→ Problem details:
Would you write the data out once more, exactly as it is?
^^^^
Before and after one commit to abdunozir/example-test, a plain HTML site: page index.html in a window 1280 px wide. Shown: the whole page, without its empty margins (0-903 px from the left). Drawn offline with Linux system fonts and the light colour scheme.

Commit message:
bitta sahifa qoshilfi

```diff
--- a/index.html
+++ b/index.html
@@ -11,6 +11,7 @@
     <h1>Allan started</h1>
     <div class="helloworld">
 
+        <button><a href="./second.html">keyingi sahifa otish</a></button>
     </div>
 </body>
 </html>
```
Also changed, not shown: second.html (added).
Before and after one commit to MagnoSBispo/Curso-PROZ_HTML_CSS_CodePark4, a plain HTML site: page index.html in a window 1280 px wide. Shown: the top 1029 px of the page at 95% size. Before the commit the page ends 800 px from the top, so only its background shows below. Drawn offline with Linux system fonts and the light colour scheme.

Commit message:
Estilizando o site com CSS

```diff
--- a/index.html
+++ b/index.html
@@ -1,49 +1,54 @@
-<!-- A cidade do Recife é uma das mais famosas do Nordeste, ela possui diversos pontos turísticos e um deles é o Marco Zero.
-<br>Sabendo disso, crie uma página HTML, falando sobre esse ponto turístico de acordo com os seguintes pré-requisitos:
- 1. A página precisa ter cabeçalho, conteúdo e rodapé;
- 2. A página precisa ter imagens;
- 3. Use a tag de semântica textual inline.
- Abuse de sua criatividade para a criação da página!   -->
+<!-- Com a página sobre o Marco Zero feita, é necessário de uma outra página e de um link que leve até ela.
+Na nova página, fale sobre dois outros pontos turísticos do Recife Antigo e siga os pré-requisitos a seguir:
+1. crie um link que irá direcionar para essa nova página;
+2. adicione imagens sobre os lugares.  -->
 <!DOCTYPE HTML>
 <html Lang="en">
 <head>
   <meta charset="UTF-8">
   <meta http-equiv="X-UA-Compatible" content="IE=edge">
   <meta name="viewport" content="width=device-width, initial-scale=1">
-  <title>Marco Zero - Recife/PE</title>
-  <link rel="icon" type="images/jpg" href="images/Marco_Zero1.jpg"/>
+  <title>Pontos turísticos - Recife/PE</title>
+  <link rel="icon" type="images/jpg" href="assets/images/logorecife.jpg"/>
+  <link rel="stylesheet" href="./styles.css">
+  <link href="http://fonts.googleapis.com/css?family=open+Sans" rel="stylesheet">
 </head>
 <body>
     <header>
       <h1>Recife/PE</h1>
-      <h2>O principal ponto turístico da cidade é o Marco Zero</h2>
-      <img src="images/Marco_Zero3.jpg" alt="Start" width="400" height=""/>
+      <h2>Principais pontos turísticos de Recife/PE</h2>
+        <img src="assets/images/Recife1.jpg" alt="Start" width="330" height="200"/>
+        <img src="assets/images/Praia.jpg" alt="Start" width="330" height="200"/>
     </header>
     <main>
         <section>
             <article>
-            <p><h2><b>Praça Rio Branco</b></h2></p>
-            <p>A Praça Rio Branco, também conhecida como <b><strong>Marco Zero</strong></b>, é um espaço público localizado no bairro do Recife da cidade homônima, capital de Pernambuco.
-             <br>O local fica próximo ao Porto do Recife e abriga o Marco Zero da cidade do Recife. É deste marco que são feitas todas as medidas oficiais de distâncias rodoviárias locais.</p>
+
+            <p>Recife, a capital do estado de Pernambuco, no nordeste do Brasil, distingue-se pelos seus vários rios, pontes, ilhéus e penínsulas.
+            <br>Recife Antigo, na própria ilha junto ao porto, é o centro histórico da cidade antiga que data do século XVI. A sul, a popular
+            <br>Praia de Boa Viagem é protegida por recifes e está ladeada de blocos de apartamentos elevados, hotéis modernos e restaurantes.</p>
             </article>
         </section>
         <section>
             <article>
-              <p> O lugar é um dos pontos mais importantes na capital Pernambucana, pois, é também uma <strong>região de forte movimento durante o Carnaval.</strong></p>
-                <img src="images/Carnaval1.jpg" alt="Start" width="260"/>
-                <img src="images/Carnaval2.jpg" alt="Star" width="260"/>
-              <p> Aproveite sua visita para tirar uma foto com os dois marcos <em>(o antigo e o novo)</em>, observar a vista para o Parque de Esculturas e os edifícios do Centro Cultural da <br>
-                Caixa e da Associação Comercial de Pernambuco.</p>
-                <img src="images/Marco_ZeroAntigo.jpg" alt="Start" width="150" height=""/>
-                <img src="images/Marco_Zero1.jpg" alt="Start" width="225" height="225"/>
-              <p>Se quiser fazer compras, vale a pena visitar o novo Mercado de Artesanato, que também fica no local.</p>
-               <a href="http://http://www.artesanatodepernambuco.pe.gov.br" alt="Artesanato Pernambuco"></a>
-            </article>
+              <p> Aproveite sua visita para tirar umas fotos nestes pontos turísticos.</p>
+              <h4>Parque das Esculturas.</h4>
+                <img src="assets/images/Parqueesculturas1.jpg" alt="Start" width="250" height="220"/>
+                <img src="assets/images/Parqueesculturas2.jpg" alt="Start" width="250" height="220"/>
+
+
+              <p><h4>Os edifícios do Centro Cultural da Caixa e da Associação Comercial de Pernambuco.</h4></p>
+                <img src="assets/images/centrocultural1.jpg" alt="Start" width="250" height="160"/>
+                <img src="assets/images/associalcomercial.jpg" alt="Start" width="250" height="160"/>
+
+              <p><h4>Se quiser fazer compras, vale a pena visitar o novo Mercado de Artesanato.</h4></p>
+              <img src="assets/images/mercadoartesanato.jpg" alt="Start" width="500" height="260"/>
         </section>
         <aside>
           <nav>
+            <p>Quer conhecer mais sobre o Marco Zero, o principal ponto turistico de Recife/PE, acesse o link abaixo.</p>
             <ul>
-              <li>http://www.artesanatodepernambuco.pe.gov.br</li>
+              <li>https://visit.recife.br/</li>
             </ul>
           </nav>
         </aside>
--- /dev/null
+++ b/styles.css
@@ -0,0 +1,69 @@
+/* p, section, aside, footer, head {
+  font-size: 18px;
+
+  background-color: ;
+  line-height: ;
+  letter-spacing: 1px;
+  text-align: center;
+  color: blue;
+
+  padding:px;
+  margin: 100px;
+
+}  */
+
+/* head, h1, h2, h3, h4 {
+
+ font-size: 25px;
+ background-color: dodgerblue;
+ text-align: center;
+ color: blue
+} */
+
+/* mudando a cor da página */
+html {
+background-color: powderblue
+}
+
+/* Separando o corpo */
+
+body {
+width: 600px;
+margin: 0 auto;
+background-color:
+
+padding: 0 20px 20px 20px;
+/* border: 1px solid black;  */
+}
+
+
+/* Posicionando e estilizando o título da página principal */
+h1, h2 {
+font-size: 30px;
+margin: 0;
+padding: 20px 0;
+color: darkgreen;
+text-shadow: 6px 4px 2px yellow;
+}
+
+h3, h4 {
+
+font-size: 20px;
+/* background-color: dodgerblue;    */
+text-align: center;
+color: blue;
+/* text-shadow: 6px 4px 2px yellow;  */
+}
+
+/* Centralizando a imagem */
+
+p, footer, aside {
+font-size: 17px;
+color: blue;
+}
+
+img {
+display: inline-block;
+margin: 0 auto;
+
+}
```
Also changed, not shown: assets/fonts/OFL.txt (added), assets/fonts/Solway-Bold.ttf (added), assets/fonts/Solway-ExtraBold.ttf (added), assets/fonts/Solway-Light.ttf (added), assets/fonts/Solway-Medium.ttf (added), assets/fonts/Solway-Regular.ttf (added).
^^^^
→ Output of the task:
Before and after one commit to abdunozir/example-test, a plain HTML site: page index.html in a window 1280 px wide. Shown: the whole page, without its empty margins (0-903 px from the left). Drawn offline with Linux system fonts and the light colour scheme.

Commit message:
bitta sahifa qoshilfi

```diff
--- a/index.html
+++ b/index.html
@@ -11,6 +11,7 @@
     <h1>Allan started</h1>
     <div class="helloworld">
 
+        <button><a href="./second.html">keyingi sahifa otish</a></button>
     </div>
 </body>
 </html>
```
Also changed, not shown: second.html (added).
Before and after one commit to MagnoSBispo/Curso-PROZ_HTML_CSS_CodePark4, a plain HTML site: page index.html in a window 1280 px wide. Shown: the top 1029 px of the page at 95% size. Before the commit the page ends 800 px from the top, so only its background shows below. Drawn offline with Linux system fonts and the light colour scheme.

Commit message:
Estilizando o site com CSS

```diff
--- a/index.html
+++ b/index.html
@@ -1,49 +1,54 @@
-<!-- A cidade do Recife é uma das mais famosas do Nordeste, ela possui diversos pontos turísticos e um deles é o Marco Zero.
-<br>Sabendo disso, crie uma página HTML, falando sobre esse ponto turístico de acordo com os seguintes pré-requisitos:
- 1. A página precisa ter cabeçalho, conteúdo e rodapé;
- 2. A página precisa ter imagens;
- 3. Use a tag de semântica textual inline.
- Abuse de sua criatividade para a criação da página!   -->
+<!-- Com a página sobre o Marco Zero feita, é necessário de uma outra página e de um link que leve até ela.
+Na nova página, fale sobre dois outros pontos turísticos do Recife Antigo e siga os pré-requisitos a seguir:
+1. crie um link que irá direcionar para essa nova página;
+2. adicione imagens sobre os lugares.  -->
 <!DOCTYPE HTML>
 <html Lang="en">
 <head>
   <meta charset="UTF-8">
   <meta http-equiv="X-UA-Compatible" content="IE=edge">
   <meta name="viewport" content="width=device-width, initial-scale=1">
-  <title>Marco Zero - Recife/PE</title>
-  <link rel="icon" type="images/jpg" href="images/Marco_Zero1.jpg"/>
+  <title>Pontos turísticos - Recife/PE</title>
+  <link rel="icon" type="images/jpg" href="assets/images/logorecife.jpg"/>
+  <link rel="stylesheet" href="./styles.css">
+  <link href="http://fonts.googleapis.com/css?family=open+Sans" rel="stylesheet">
 </head>
 <body>
     <header>
       <h1>Recife/PE</h1>
-      <h2>O principal ponto turístico da cidade é o Marco Zero</h2>
-      <img src="images/Marco_Zero3.jpg" alt="Start" width="400" height=""/>
+      <h2>Principais pontos turísticos de Recife/PE</h2>
+        <img src="assets/images/Recife1.jpg" alt="Start" width="330" height="200"/>
+        <img src="assets/images/Praia.jpg" alt="Start" width="330" height="200"/>
     </header>
     <main>
         <section>
             <article>
-            <p><h2><b>Praça Rio Branco</b></h2></p>
-            <p>A Praça Rio Branco, também conhecida como <b><strong>Marco Zero</strong></b>, é um espaço público localizado no bairro do Recife da cidade homônima, capital de Pernambuco.
-             <br>O local fica próximo ao Porto do Recife e abriga o Marco Zero da cidade do Recife. É deste marco que são feitas todas as medidas oficiais de distâncias rodoviárias locais.</p>
+
+            <p>Recife, a capital do estado de Pernambuco, no nordeste do Brasil, distingue-se pelos seus vários rios, pontes, ilhéus e penínsulas.
+            <br>Recife Antigo, na própria ilha junto ao porto, é o centro histórico da cidade antiga que data do século XVI. A sul, a popular
+            <br>Praia de Boa Viagem é protegida por recifes e está ladeada de blocos de apartamentos elevados, hotéis modernos e restaurantes.</p>
             </article>
         </section>
         <section>
             <article>
-              <p> O lugar é um dos pontos mais importantes na capital Pernambucana, pois, é também uma <strong>região de forte movimento durante o Carnaval.</strong></p>
-                <img src="images/Carnaval1.jpg" alt="Start" width="260"/>
-                <img src="images/Carnaval2.jpg" alt="Star" width="260"/>
-              <p> Aproveite sua visita para tirar uma foto com os dois marcos <em>(o antigo e o novo)</em>, observar a vista para o Parque de Esculturas e os edifícios do Centro Cultural da <br>
-                Caixa e da Associação Comercial de Pernambuco.</p>
-                <img src="images/Marco_ZeroAntigo.jpg" alt="Start" width="150" height=""/>
-                <img src="images/Marco_Zero1.jpg" alt="Start" width="225" height="225"/>
-              <p>Se quiser fazer compras, vale a pena visitar o novo Mercado de Artesanato, que também fica no local.</p>
-               <a href="http://http://www.artesanatodepernambuco.pe.gov.br" alt="Artesanato Pernambuco"></a>
-            </article>
+              <p> Aproveite sua visita para tirar umas fotos nestes pontos turísticos.</p>
+              <h4>Parque das Esculturas.</h4>
+                <img src="assets/images/Parqueesculturas1.jpg" alt="Start" width="250" height="220"/>
+                <img src="assets/images/Parqueesculturas2.jpg" alt="Start" width="250" height="220"/>
+
+
+              <p><h4>Os edifícios do Centro Cultural da Caixa e da Associação Comercial de Pernambuco.</h4></p>
+                <img src="assets/images/centrocultural1.jpg" alt="Start" width="250" height="160"/>
+                <img src="assets/images/associalcomercial.jpg" alt="Start" width="250" height="160"/>
+
+              <p><h4>Se quiser fazer compras, vale a pena visitar o novo Mercado de Artesanato.</h4></p>
+              <img src="assets/images/mercadoartesanato.jpg" alt="Start" width="500" height="260"/>
         </section>
         <aside>
           <nav>
+            <p>Quer conhecer mais sobre o Marco Zero, o principal ponto turistico de Recife/PE, acesse o link abaixo.</p>
             <ul>
-              <li>http://www.artesanatodepernambuco.pe.gov.br</li>
+              <li>https://visit.recife.br/</li>
             </ul>
           </nav>
         </aside>
--- /dev/null
+++ b/styles.css
@@ -0,0 +1,69 @@
+/* p, section, aside, footer, head {
+  font-size: 18px;
+
+  background-color: ;
+  line-height: ;
+  letter-spacing: 1px;
+  text-align: center;
+  color: blue;
+
+  padding:px;
+  margin: 100px;
+
+}  */
+
+/* head, h1, h2, h3, h4 {
+
+ font-size: 25px;
+ background-color: dodgerblue;
+ text-align: center;
+ color: blue
+} */
+
+/* mudando a cor da página */
+html {
+background-color: powderblue
+}
+
+/* Separando o corpo */
+
+body {
+width: 600px;
+margin: 0 auto;
+background-color:
+
+padding: 0 20px 20px 20px;
+/* border: 1px solid black;  */
+}
+
+
+/* Posicionando e estilizando o título da página principal */
+h1, h2 {
+font-size: 30px;
+margin: 0;
+padding: 20px 0;
+color: darkgreen;
+text-shadow: 6px 4px 2px yellow;
+}
+
+h3, h4 {
+
+font-size: 20px;
+/* background-color: dodgerblue;    */
+text-align: center;
+color: blue;
+/* text-shadow: 6px 4px 2px yellow;  */
+}
+
+/* Centralizando a imagem */
+
+p, footer, aside {
+font-size: 17px;
+color: blue;
+}
+
+img {
+display: inline-block;
+margin: 0 auto;
+
+}
```
Also changed, not shown: assets/fonts/OFL.txt (added), assets/fonts/Solway-Bold.ttf (added), assets/fonts/Solway-ExtraBold.ttf (added), assets/fonts/Solway-Light.ttf (added), assets/fonts/Solway-Medium.ttf (added), assets/fonts/Solway-Regular.ttf (added).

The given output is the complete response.